Zakir Naik, was granted permanent resident (PR) status by Malaysia five years ago. Since then, Naik has made Malaysia his transitory home during his world tour as an Islamic evangelical preacher who appears regularly on television to promote Islamic beliefs.
Malaysia, a multi-ethnic nation, has always taken pride in practicing moderate Islam, thus accommodating people belonging to different religions.
Najib’s United Malays National Organization (UMNO), and the alliance Barisan Nasional (BN), that has ruled Malaysia since independence in 1957, has been leaning towards hard-line, conservative Islam as he faces crucial elections next year. His party and his ruling alliance have lost control of three states. Significantly, these three states witnessed the rise of pan-Islamic party (PAS).
In supporting Naik, Both Najib’s party and PAS are supporting Naik and he was the star at a religious conference that PAS had organized in July, 2017.
Malaysia and other Muslim groups form 61 per cent of the population of 29 million. The Malaysian establishment is striving to boost this majority by including Muslims from neighbouring Thailand and Indonesia and even distant Sri Lanka. Ethnic Indian Muslims are also striving to be included as ‘Boomiputeras’.
A bulk of Indians are Tamils who form 8% of the population and they are also the largest Indian diaspora.
Malaysian Indian Congress (MIC), president, Dr S. Subramaniam, who is also Malaysia’s Health Minister has opposed the hosting of Zakir Naik. He said that “Malaysia’s Islamic foundation, and its multi-religious national texture are not going to be nourished by Dr Zakir’s preaching. He further added that that “On the contrary, it would only be inciting divisive forces to distort the unifying tenets of Islam as currently practiced in the country.”
However, his senior in the Najib government, Deputy Prime Minister Datuk Seri Dr Ahmad Zahid Hamidi said that “Over the time spent in this country, he has not broken any laws or regulations. As such, there is no reason from a legal standpoint to detain or arrest him.” He added that Kuala Lumper has not received any official request from India “related to terrorism allegations involving Naik”.

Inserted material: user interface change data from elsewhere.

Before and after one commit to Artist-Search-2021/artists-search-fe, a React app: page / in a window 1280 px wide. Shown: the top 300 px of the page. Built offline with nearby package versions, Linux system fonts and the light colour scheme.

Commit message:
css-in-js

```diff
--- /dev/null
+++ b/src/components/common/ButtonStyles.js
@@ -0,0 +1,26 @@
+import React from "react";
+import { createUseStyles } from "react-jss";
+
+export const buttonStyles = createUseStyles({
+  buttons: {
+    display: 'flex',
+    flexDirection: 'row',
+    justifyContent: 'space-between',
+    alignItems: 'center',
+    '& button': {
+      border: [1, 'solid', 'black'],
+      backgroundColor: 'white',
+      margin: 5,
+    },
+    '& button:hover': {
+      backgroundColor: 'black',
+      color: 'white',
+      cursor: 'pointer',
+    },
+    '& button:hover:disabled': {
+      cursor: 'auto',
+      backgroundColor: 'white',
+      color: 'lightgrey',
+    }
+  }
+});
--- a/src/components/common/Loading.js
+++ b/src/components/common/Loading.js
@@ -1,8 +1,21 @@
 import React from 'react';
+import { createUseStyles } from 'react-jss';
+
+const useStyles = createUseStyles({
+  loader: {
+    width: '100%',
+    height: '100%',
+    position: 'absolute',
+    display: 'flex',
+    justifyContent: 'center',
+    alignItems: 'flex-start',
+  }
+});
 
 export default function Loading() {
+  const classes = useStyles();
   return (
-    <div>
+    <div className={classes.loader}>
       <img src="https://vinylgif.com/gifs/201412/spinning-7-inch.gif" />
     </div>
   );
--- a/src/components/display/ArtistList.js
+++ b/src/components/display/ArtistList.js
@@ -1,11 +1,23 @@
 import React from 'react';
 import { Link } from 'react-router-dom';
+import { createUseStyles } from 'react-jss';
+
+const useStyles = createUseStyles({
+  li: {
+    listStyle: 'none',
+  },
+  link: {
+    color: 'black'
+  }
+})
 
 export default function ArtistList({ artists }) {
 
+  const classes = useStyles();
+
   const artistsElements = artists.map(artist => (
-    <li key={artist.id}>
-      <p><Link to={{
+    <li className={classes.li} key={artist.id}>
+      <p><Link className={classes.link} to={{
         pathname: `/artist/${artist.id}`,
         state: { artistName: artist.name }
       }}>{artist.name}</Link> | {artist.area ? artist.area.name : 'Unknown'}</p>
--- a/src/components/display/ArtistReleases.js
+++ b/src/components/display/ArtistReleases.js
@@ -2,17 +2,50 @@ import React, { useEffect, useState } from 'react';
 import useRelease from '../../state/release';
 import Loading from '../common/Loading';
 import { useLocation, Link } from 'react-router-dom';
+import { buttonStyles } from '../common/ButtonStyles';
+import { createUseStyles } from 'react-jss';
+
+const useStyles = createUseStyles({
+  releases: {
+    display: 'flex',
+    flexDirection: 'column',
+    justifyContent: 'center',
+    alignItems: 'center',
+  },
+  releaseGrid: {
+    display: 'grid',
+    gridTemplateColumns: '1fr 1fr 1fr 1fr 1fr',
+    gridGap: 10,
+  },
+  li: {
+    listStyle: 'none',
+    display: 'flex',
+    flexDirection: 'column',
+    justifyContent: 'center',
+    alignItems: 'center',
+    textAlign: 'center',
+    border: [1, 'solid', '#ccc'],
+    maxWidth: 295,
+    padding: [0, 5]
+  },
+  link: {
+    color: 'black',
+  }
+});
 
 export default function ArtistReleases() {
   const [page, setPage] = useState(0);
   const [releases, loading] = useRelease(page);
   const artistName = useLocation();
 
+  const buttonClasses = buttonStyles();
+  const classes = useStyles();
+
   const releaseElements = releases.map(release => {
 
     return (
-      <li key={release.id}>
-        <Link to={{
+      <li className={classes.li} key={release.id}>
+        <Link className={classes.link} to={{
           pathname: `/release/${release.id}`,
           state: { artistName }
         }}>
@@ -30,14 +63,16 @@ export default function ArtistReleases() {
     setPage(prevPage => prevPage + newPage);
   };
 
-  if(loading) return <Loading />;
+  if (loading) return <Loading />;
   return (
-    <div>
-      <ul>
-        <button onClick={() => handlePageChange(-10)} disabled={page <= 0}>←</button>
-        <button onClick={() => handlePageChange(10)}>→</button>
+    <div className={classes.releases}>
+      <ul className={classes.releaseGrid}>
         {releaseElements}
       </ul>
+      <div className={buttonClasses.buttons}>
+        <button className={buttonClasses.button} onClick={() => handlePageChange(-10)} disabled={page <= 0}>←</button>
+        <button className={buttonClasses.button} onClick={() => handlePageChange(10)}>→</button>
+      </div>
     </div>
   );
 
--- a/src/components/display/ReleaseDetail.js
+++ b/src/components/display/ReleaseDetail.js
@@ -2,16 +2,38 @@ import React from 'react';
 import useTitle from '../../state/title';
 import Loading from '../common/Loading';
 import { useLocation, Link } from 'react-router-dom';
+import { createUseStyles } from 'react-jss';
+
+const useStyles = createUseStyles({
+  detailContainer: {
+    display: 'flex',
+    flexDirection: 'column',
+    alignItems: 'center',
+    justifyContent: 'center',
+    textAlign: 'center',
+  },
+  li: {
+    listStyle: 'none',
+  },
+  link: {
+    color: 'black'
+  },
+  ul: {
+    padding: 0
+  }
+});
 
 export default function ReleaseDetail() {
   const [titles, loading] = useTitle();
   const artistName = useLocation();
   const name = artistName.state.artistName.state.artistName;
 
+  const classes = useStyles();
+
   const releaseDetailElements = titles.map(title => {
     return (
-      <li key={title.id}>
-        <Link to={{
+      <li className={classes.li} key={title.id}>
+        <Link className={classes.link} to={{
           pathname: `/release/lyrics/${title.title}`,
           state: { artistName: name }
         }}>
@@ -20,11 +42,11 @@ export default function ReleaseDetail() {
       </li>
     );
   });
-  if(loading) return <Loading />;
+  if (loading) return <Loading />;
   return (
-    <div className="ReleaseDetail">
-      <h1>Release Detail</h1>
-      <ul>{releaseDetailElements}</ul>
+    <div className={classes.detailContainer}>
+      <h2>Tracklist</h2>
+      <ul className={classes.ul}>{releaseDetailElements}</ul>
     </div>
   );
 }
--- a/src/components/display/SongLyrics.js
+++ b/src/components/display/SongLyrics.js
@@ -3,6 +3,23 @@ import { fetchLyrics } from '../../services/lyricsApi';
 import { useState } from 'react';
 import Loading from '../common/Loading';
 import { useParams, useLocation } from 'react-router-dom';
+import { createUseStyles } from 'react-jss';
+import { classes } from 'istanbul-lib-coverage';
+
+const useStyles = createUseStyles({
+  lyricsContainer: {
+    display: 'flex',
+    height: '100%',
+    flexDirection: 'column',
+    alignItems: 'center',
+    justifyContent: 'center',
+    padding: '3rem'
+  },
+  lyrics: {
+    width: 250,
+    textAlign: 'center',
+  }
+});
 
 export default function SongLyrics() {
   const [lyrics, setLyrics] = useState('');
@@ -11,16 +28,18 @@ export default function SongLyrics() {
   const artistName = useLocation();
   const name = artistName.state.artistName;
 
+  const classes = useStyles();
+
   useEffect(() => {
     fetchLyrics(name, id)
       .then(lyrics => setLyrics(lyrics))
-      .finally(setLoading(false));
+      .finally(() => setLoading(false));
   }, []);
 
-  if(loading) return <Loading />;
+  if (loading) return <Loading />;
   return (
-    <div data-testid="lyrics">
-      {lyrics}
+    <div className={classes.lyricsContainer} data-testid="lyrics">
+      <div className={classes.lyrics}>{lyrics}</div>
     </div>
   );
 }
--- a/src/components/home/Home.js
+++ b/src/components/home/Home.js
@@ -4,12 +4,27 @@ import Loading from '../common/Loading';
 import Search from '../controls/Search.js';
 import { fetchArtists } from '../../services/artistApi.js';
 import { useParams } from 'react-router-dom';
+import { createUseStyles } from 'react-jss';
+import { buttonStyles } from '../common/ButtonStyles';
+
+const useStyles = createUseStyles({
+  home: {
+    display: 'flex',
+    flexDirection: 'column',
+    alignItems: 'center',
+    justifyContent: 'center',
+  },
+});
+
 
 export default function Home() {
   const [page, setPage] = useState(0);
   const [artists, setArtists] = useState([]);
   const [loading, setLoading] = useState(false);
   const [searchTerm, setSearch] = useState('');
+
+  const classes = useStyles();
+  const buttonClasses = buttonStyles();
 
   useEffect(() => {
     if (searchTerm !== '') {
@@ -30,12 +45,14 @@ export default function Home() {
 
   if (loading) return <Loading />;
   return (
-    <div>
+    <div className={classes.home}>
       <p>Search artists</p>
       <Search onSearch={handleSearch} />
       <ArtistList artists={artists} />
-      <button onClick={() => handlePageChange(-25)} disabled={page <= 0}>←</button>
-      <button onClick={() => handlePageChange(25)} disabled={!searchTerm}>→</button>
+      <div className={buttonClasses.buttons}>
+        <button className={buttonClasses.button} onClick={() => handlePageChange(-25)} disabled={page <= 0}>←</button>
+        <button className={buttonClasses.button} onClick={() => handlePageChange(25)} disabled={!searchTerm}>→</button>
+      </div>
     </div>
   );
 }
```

Critics see Naik’s presence in Malaysia as another sign of top-level support for hard-line Islam.
Rashaad Ali, an analyst with S Rajaratnam School of International Studies (RSIS) in Singapore says that “he remains a reasonably popular character amongst Malays, who gloss over his more controversial aspects.” He also said that “If the government were to kick him out of the country, it causes them to lose religious credibility in the eyes of the public.”
Courtesy: Malladi Rama Rao, Asian Tribune